The photoelectric effect is the name given to the property of some metals that allows them to emit electrons when light is shone on their surfaces. When a photon with a certain amount of energy strikes a particular atom, that atom absorbs the photon as energy. This energy is usually stored in the atom’s electron cloud, and when too much energy is accumulated, an electron can fly out of its orbit and become a free electron. This only happens when a photon of sufficient energy strikes the surface, because photons without enough energy to cause an electron to be emitted will simply be reflected.
Another interesting, and highly useful property of the photoelectric effect is that photo surfaces can discriminate based on the energy of photons. This is useful because the energy of a given photon determines its frequency, or what color it will appear as to the human eye. This means that a small photo surface will emit energy directly proportional to the intensity of the color of light that it was designed to measure. This allows for precise readings of the energy levels of light, and is responsible for a breakthrough in studying the light patterns of stellar objects.
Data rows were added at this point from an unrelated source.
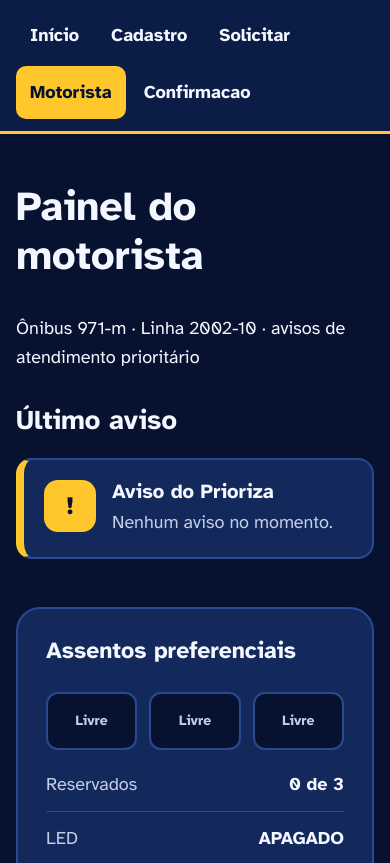
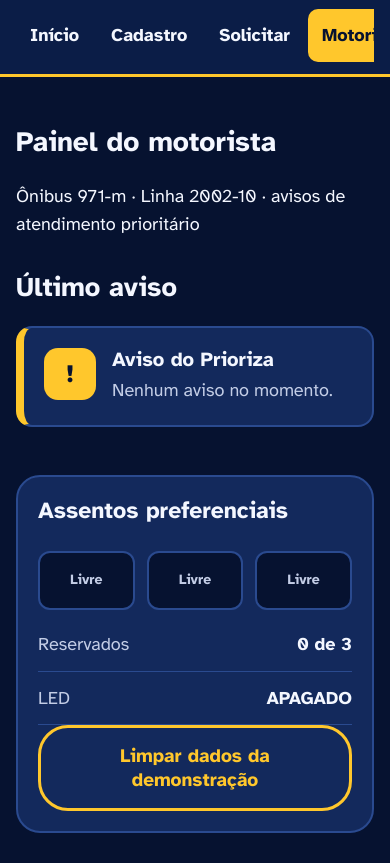
Before and after one commit to gustavomsz/GS1semestre, a plain HTML site: page src/pages/driver.html in a window 390 px wide. Shown: the part 167-1030 px from the top of the page. Drawn offline with Linux system fonts and the light colour scheme.

Commit message:
style: add responsive layout for tablet and mobile

```diff
--- a/src/style/main.css
+++ b/src/style/main.css
@@ -768,3 +768,38 @@ body.contrast,
 .contrast .status-text {
     color: var(--cor-branco);
 }
+
+@media (max-width: 768px) {
+    .header nav {
+        width: 100%;
+        min-width: 0;
+    }
+
+    .menu {
+        flex-wrap: nowrap;
+        overflow-x: auto;
+    }
+
+    .menu a {
+        white-space: nowrap;
+    }
+
+    .intro h1 {
+        font-size: 36px;
+    }
+
+    .title,
+    .page h1 {
+        font-size: 28px;
+    }
+
+    .button {
+        width: 100%;
+    }
+
+    .form-box,
+    .side-box {
+        min-width: 0;
+        padding: 20px;
+    }
+}
```
Also changed, not shown: equipe.txt.
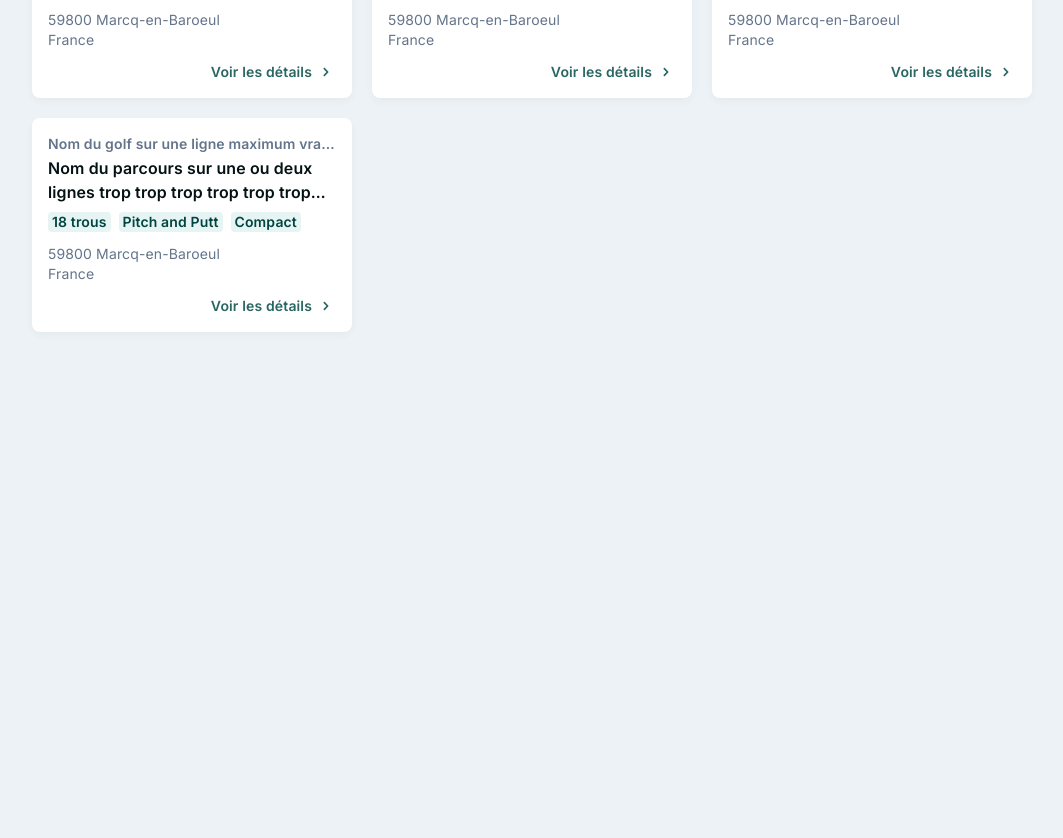
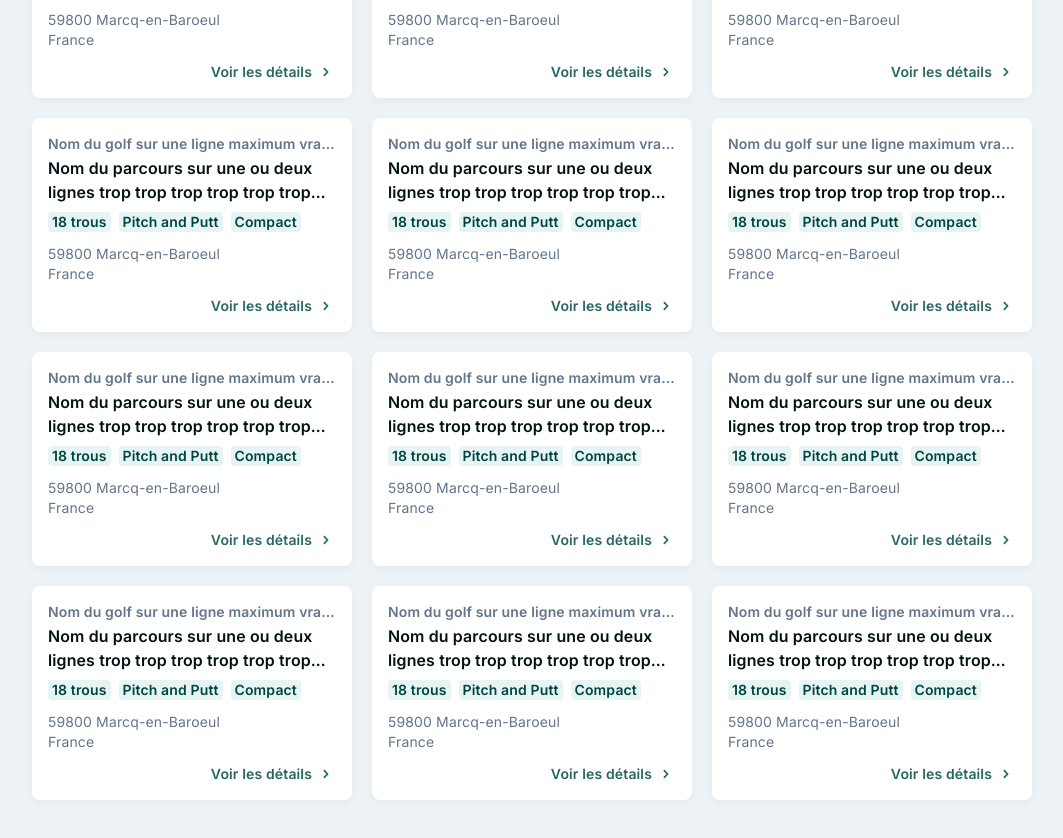
Before and after one commit to MattCSN/project-par-front, a React (Vite) app: page / in a window 1280 px wide. Shown: the part 466-1304 px from the top of the page, without its empty margins (108-1171 px from the left). Before the commit the page ends 838 px from the top, so only its background shows below. Built offline with nearby package versions, Linux system fonts and the light colour scheme.

Commit message:
fix(search): fix search bar size for small screens

```diff
--- a/src/components/CourseCardGrid/CourseCardGrid.tsx
+++ b/src/components/CourseCardGrid/CourseCardGrid.tsx
@@ -10,6 +10,14 @@ function CourseCardGrid() {
                 <CourseCard/>
                 <CourseCard/>
                 <CourseCard/>
+                <CourseCard/>
+                <CourseCard/>
+                <CourseCard/>
+                <CourseCard/>
+                <CourseCard/>
+                <CourseCard/>
+                <CourseCard/>
+                <CourseCard/>
             </div>
         </div>
     );
--- a/src/components/SearchBar/SearchBar.css
+++ b/src/components/SearchBar/SearchBar.css
@@ -1,5 +1,6 @@
 .search-bar {
-    width: 600px;
+    max-width: 600px;
+    width: 100%;
     height: 20px;
     display: flex;
     align-items: center;
```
Digital cameras are perhaps the most natural result of the discovery of the photoelectric effect. A camera works by measuring data from thousands of tiny pixels, which are squares of four photo surfaces designed to measure the red green and blue light values used by computers. In order to allow thousands of pixels to feed information to a computer, capacitors are attached to each pixel. Capacitors allow for the storage of electrical energy for a predetermined period of time. Modern capacitors are able to take in a charge and re-emit the charge from the other end of the capacitor after lengths of time that are specific enough to transmit a constant stream of data from a camera’s photo surfaces to a computer, where the signal is converted to a binary representation of the image.
This technology allows us to capture highly detailed digital images in short amounts of time. Instead of using film to capture data, digital storage has revolutionized image capture technology, using the simple principles of the photoelectric effect. In addition to cameras, similar technology is used in LCD screens, where the photoelectric effect can work in reverse, allowing pixels to emit light, rather than reading it from an outside source.